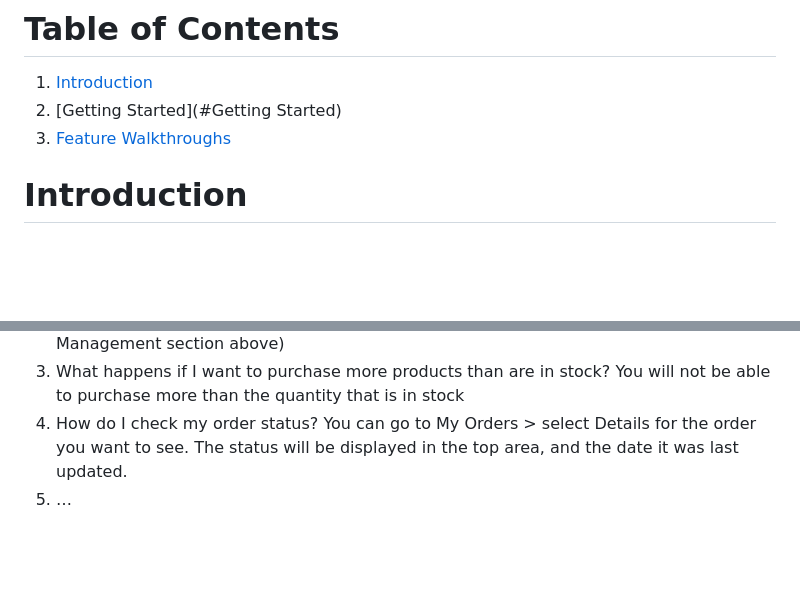
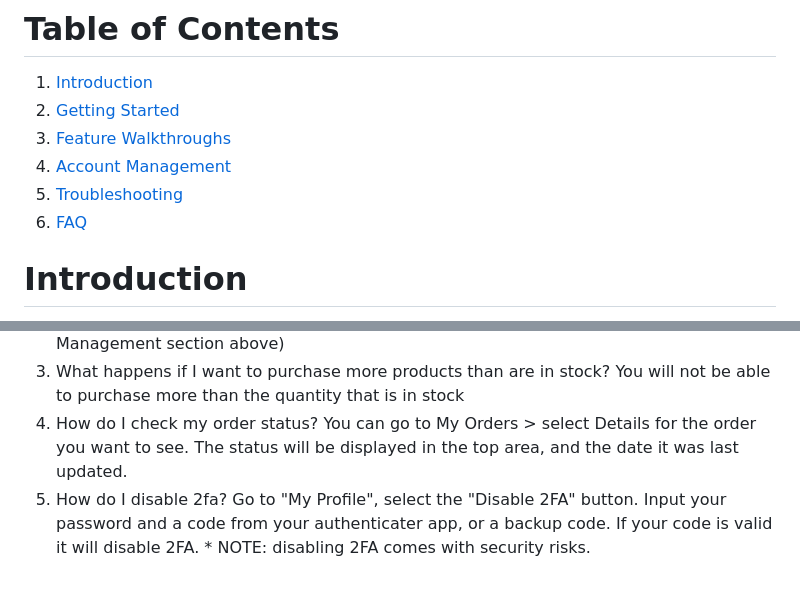
Before and after one commit to Smash42/Builders_Market, a Markdown page: app/docs/user-guide.md, 2 parts joined by grey strips. Rendered like a GitHub page; blank space fills up the shorter version.

Commit message:
user-TableContent

```diff
--- a/app/docs/user-guide.md
+++ b/app/docs/user-guide.md
@@ -1,8 +1,11 @@
 # User Guide
 # Table of Contents
 1. [Introduction](#introduction)
-2. [Getting Started](#Getting Started)
+2. [Getting Started](#get-started)
 3. [Feature Walkthroughs](#feat-walkthrough)
+4. [Account Management](#account-mgt)
+5. [Troubleshooting](#Troubleshooting)
+6. [FAQ](#faq)
 
 # Introduction
 Builder's Market is an online marketplace to manage and view company products, inventory, and create or track orders. This was developed to create a smooth and seamless customer experience throughout the entire process, from registering as a user, browsing products, and all the way through order delivery. Users can place orders and leave reviews, while Moderators and Admins control what goes on the site, update products, orders, and keep track of users and inventory.
@@ -191,4 +194,5 @@ Click on Forgot Password during the login process and follow the instructions in
 You will not be able to purchase more than the quantity that is in stock
 4)	How do I check my order status?
 You can go to My Orders > select Details for the order you want to see. The status will be displayed in the top area, and the date it was last updated.
-5)	…
+5)	How do I disable 2fa?
+Go to "My Profile", select the "Disable 2FA" button. Input your password and a code from your authenticater app, or a backup code. If your code is valid it will disable 2FA. * NOTE: disabling 2FA comes with security risks.
```
Also changed, not shown: other parts of app/docs/user-guide.md (+2 -2 lines).
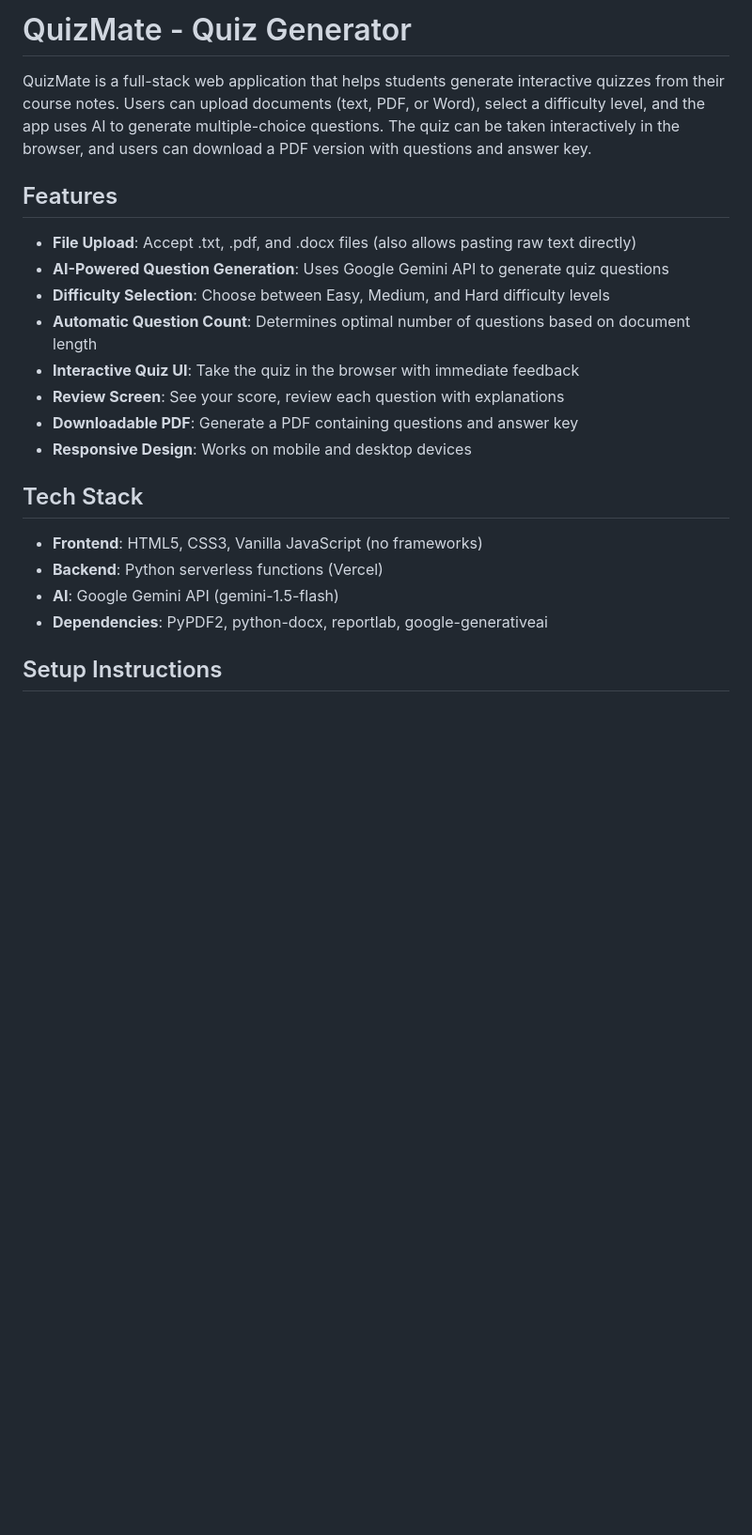
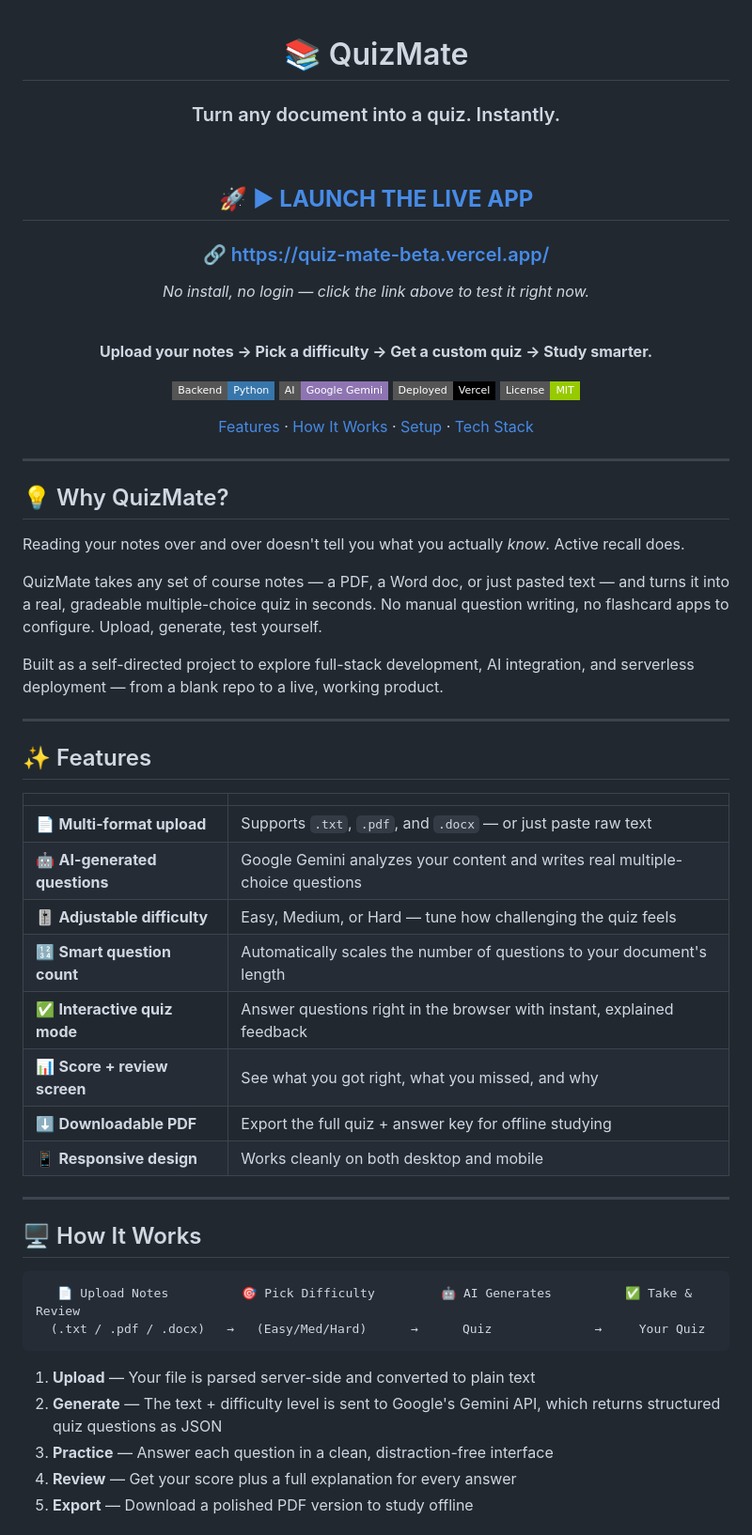
Before and after one commit to SaadMon/QuizMate, a Markdown page: README.md, the part around one of its changes. Shown at 94% size. GitHub-like rendering; badges without logos; blank space fills up the shorter version.

Commit message:
Revise README for improved clarity and details
Updated README to enhance features, tech stack, and setup instructions.

````diff
--- a/README.md
+++ b/README.md
@@ -1,23 +1,66 @@
-# QuizMate - Quiz Generator
+<div align="center">
 
-QuizMate is a full-stack web application that helps students generate interactive quizzes from their course notes. Users can upload documents (text, PDF, or Word), select a difficulty level, and the app uses AI to generate multiple-choice questions. The quiz can be taken interactively in the browser, and users can download a PDF version with questions and answer key.
+# 📚 QuizMate
 
-## Features
+### Turn any document into a quiz. Instantly.
 
-- **File Upload**: Accept .txt, .pdf, and .docx files (also allows pasting raw text directly)
-- **AI-Powered Question Generation**: Uses Google Gemini API to generate quiz questions
-- **Difficulty Selection**: Choose between Easy, Medium, and Hard difficulty levels
-- **Automatic Question Count**: Determines optimal number of questions based on document length
-- **Interactive Quiz UI**: Take the quiz in the browser with immediate feedback
-- **Review Screen**: See your score, review each question with explanations
-- **Downloadable PDF**: Generate a PDF containing questions and answer key
-- **Responsive Design**: Works on mobile and desktop devices
+<br>
 
-## Tech Stack
+## 🚀 [**▶ LAUNCH THE LIVE APP**](https://quiz-mate-beta.vercel.app/)
+### 🔗 https://quiz-mate-beta.vercel.app/
 
-- **Frontend**: HTML5, CSS3, Vanilla JavaScript (no frameworks)
-- **Backend**: Python serverless functions (Vercel)
-- **AI**: Google Gemini API (gemini-1.5-flash)
-- **Dependencies**: PyPDF2, python-docx, reportlab, google-generativeai
+*No install, no login — click the link above to test it right now.*
 
-## Setup Instructions
+<br>
+
+**Upload your notes → Pick a difficulty → Get a custom quiz → Study smarter.**
+
+[![Made with Python](https://img.shields.io/badge/Backend-Python-3776AB?style=flat-square&logo=python&logoColor=white)](https://www.python.org/)
+[![Powered by Gemini](https://img.shields.io/badge/AI-Google_Gemini-8E75B2?style=flat-square&logo=googlegemini&logoColor=white)](https://ai.google.dev/)
+[![Deployed on Vercel](https://img.shields.io/badge/Deployed-Vercel-000000?style=flat-square&logo=vercel&logoColor=white)](https://vercel.com/)
+[![License: MIT](https://img.shields.io/badge/License-MIT-green.svg?style=flat-square)](LICENSE)
+
+[Features](#-features) · [How It Works](#-how-it-works) · [Setup](#-getting-started) · [Tech Stack](#-tech-stack)
+
+</div>
+
+---
+
+## 💡 Why QuizMate?
+
+Reading your notes over and over doesn't tell you what you actually *know*. Active recall does.
+
+QuizMate takes any set of course notes — a PDF, a Word doc, or just pasted text — and turns it into a real, gradeable multiple-choice quiz in seconds. No manual question writing, no flashcard apps to configure. Upload, generate, test yourself.
+
+Built as a self-directed project to explore full-stack development, AI integration, and serverless deployment — from a blank repo to a live, working product.
+
+---
+
+## ✨ Features
+
+| | |
+|---|---|
+| 📄 **Multi-format upload** | Supports `.txt`, `.pdf`, and `.docx` — or just paste raw text |
+| 🤖 **AI-generated questions** | Google Gemini analyzes your content and writes real multiple-choice questions |
+| 🎚️ **Adjustable difficulty** | Easy, Medium, or Hard — tune how challenging the quiz feels |
+| 🔢 **Smart question count** | Automatically scales the number of questions to your document's length |
+| ✅ **Interactive quiz mode** | Answer questions right in the browser with instant, explained feedback |
+| 📊 **Score + review screen** | See what you got right, what you missed, and why |
+| ⬇️ **Downloadable PDF** | Export the full quiz + answer key for offline studying |
+| 📱 **Responsive design** | Works cleanly on both desktop and mobile |
+
+---
+
+## 🖥️ How It Works
+
+```
+   📄 Upload Notes          🎯 Pick Difficulty         🤖 AI Generates          ✅ Take & Review
+  (.txt / .pdf / .docx)   →   (Easy/Med/Hard)      →      Quiz              →     Your Quiz
+```
+
+1. **Upload** — Your file is parsed server-side and converted to plain text
+2. **Generate** — The text + difficulty level is sent to Google's Gemini API, which returns structured quiz questions as JSON
+3. **Practice** — Answer each question in a clean, distraction-free interface
+4. **Review** — Get your score plus a full explanation for every answer
+5. **Export** — Download a polished PDF version to study offline
+
````
Also changed, not shown: other parts of README.md (+71 -75 lines).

****************

__WHAT IS NEEDED__. Find the lines of the listing above that hold "style". Please copy them.

__TASK RESPONSE__.
+[![Made with Python](https://img.shields.io/badge/Backend-Python-3776AB?style=flat-square&logo=python&logoColor=white)](https://www.python.org/)
+[![Powered by Gemini](https://img.shields.io/badge/AI-Google_Gemini-8E75B2?style=flat-square&logo=googlegemini&logoColor=white)](https://ai.google.dev/)
+[![Deployed on Vercel](https://img.shields.io/badge/Deployed-Vercel-000000?style=flat-square&logo=vercel&logoColor=white)](https://vercel.com/)
+[![License: MIT](https://img.shields.io/badge/License-MIT-green.svg?style=flat-square)](LICENSE)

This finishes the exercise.